Submitted by Susan Gill, Team Easyboot 2012 Member

At the last endurance ride, I got “bricked” badly. At my latest event, the Buchan Tall Timber Endurance Ride, I proved that the bruises are usually worth the bricking experience.

Affectionately known as That Buchan Ride (say it, don’t just read it), BTT has the lot. It’s a relatively new ride that I’ve helped organize for two years now, so still in it’s infancy and building a reputation. So far it’s known for being a challenging track, but achievable when ridden to the conditions. Conditions include rural and bush tracks, hills, river crossings, rocky sections of road, but plenty of good going too – lots of variety to keep both horse and rider interested.

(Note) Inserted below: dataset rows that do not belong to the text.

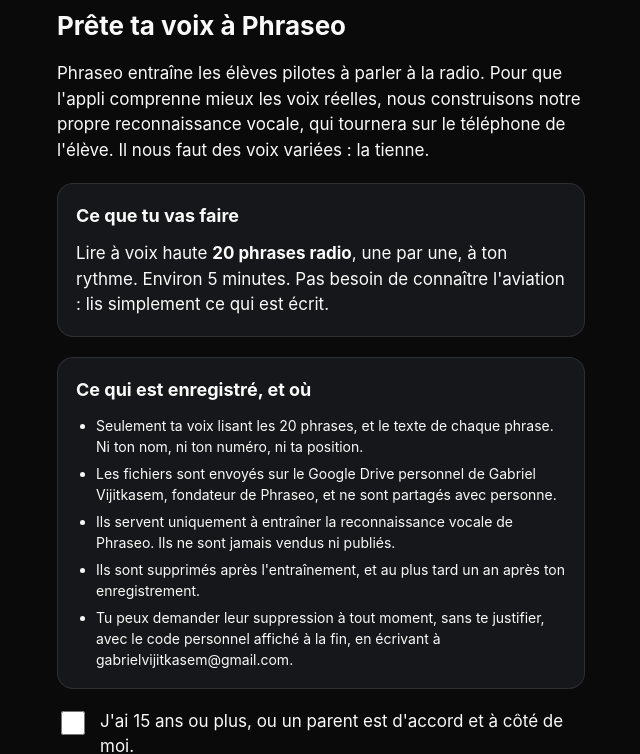
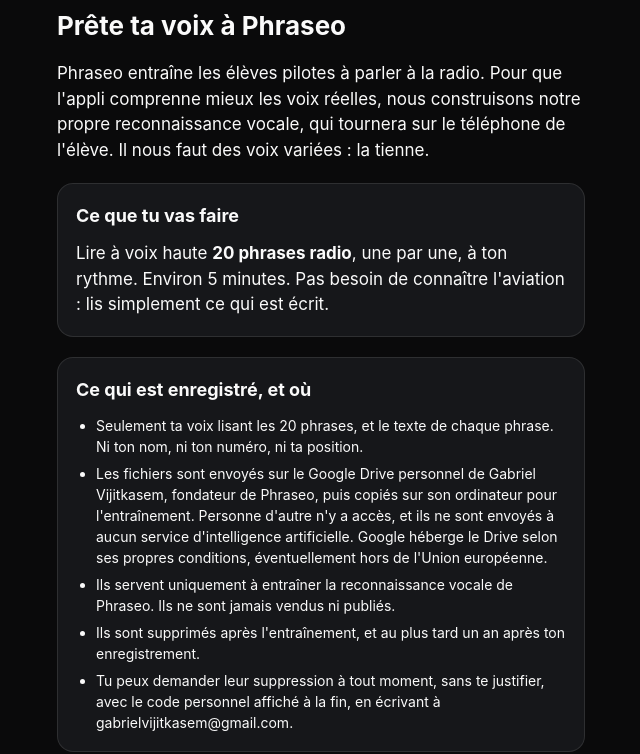
Before and after one commit to gabrielvijitkasem-stack/phraseo-voix, a plain HTML site: page index.html in a window 1280 px wide. Shown: the part 71-825 px from the top of the page, without its empty margins (319-959 px from the left). Drawn offline with Linux system fonts and the light colour scheme.

Commit message:
Précise que Google héberge les enregistrements
Co-Authored-By: Claude Opus 5.5 <noreply@anthropic.com>

```diff
--- a/index.html
+++ b/index.html
@@ -227,8 +227,9 @@
           <ul class="small">
             <li>Seulement ta voix lisant les 20 phrases, et le texte de chaque phrase. Ni ton nom, ni ton numéro, ni ta position.</li>
             <li>
-              Les fichiers sont envoyés sur le Google Drive personnel de Gabriel Vijitkasem, fondateur de Phraseo, et ne sont partagés avec
-              personne.
+              Les fichiers sont envoyés sur le Google Drive personnel de Gabriel Vijitkasem, fondateur de Phraseo, puis copiés sur son
+              ordinateur pour l'entraînement. Personne d'autre n'y a accès, et ils ne sont envoyés à aucun service d'intelligence
+              artificielle. Google héberge le Drive selon ses propres conditions, éventuellement hors de l'Union européenne.
             </li>
             <li>Ils servent uniquement à entraîner la reconnaissance vocale de Phraseo. Ils ne sont jamais vendus ni publiés.</li>
             <li>Ils sont supprimés après l'entraînement, et au plus tard un an après ton enregistrement.</li>
@@ -302,7 +303,8 @@
       // Essai sur le poste seulement : ?essai=<adresse locale> remplace le script Google.
       const ESSAI = location.hostname === "localhost" ? new URLSearchParams(location.search).get("essai") : null;
       const ENDPOINT = ESSAI || DRIVE_ENDPOINT;
-      const CONSENT_VERSION = "2026-11-16";
+      // Texte du consentement modifié le 17 nov. 2026 (hébergement par Google, copie sur le poste) : nouvelle version.
+      const CONSENT_VERSION = "2026-11-17";
       const PHRASES_PER_PERSON = 20;
 
       const $ = id => document.getElementById(id);
```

Last year was unseasonably hot. This year was unseasonably wet. We had some areas of track that got marked at each end and that was it, because a vehicle could get bogged going through. The last thing we needed was to waste valuable time pulling out a stuck vehicle.

Stopping to glance down for a boot check after a boot-sucking, shoe-grabbing patch of track.

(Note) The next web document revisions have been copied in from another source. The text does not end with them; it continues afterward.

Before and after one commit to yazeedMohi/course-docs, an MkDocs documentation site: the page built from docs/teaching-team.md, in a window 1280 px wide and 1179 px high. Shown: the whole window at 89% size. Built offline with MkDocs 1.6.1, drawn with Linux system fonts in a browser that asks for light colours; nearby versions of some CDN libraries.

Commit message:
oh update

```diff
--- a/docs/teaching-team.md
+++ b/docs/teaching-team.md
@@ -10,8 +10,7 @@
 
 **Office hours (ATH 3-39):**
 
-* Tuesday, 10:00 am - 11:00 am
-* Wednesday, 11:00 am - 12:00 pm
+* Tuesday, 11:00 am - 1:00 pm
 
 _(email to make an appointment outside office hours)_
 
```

So hills, rivers and bogs, slippery uphill and downhill sections, and potential to move along in other stretches – all situations destined to pull off Joby’s front boots. My ideal Plan A – use my recently acquired experience and ride her in Gloves with customized Sikaflex pads on all four feet, accessorized with Powerstraps on her fronts.  My realistic Plan B regarding opportunity was to swap the Sikaflex with worn-in comfort pads on her forefeet, and use plain Gloves on her hinds which haven’t been a problem.

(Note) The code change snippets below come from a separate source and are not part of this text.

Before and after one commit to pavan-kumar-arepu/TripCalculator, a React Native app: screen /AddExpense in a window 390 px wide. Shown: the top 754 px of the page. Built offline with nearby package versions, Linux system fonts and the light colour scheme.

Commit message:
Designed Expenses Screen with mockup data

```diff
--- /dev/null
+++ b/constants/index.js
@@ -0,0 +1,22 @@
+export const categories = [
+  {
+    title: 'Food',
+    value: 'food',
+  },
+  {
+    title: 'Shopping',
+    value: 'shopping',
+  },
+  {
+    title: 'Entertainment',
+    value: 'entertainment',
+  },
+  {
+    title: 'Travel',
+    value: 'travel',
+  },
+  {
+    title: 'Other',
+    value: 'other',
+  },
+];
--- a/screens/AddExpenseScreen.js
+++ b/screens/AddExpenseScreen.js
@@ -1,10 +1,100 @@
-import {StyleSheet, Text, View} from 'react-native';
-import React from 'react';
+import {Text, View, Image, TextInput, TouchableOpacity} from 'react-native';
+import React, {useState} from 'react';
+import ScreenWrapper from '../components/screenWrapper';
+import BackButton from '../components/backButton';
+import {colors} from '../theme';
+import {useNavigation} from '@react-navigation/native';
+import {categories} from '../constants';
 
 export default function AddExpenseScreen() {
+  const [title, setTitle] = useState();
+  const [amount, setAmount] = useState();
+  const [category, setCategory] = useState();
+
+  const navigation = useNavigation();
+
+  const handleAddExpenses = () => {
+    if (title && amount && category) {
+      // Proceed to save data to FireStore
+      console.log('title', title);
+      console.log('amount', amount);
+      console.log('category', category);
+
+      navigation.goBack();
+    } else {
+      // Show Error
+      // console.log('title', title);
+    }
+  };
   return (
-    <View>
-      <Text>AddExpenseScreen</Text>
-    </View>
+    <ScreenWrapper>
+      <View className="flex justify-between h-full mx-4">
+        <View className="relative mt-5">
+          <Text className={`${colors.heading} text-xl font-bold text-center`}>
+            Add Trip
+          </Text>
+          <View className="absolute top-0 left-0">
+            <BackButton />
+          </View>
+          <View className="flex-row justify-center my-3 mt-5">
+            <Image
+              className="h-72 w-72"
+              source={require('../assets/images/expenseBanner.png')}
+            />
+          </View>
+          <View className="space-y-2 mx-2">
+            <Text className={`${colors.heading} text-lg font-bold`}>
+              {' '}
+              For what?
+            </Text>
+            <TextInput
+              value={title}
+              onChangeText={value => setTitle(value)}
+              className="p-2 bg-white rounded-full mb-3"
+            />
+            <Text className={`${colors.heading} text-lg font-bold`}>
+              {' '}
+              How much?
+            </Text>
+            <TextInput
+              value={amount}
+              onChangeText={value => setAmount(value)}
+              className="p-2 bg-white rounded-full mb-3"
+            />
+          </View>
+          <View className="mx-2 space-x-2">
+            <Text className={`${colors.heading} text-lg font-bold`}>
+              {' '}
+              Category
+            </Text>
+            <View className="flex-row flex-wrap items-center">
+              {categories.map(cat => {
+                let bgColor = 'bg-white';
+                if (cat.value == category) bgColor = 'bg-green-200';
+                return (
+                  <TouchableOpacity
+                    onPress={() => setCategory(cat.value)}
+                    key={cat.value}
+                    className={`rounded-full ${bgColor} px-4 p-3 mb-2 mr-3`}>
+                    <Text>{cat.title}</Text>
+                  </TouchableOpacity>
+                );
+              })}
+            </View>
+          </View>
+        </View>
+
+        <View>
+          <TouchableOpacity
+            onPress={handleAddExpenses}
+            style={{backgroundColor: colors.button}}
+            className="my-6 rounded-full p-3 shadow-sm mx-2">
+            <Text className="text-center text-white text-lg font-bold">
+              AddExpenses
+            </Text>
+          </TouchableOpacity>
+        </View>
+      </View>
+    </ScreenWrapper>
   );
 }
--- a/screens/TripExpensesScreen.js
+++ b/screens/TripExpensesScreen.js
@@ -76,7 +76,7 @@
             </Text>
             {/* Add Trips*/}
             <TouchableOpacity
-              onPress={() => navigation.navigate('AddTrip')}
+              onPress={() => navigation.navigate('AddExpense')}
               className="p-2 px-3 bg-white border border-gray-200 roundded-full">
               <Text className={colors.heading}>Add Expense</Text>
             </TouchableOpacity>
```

One of Joby’s front boots, post-ride with a minimal amount of debris considering they’d done 80km all up with quite a few mudbaths included. The comfort pad is a bit mangled but the imprint shows it was still providing some extra cushioning and stimulation to her hoof.

The ride was fantastic. Joby completed her 3rd novice ride so is now eligible for Open Endurance Status. And I didn’t have to get off once to even adjust a boot, let alone replace one.

Yep, being hit with a brick can pay off.

Susan Gill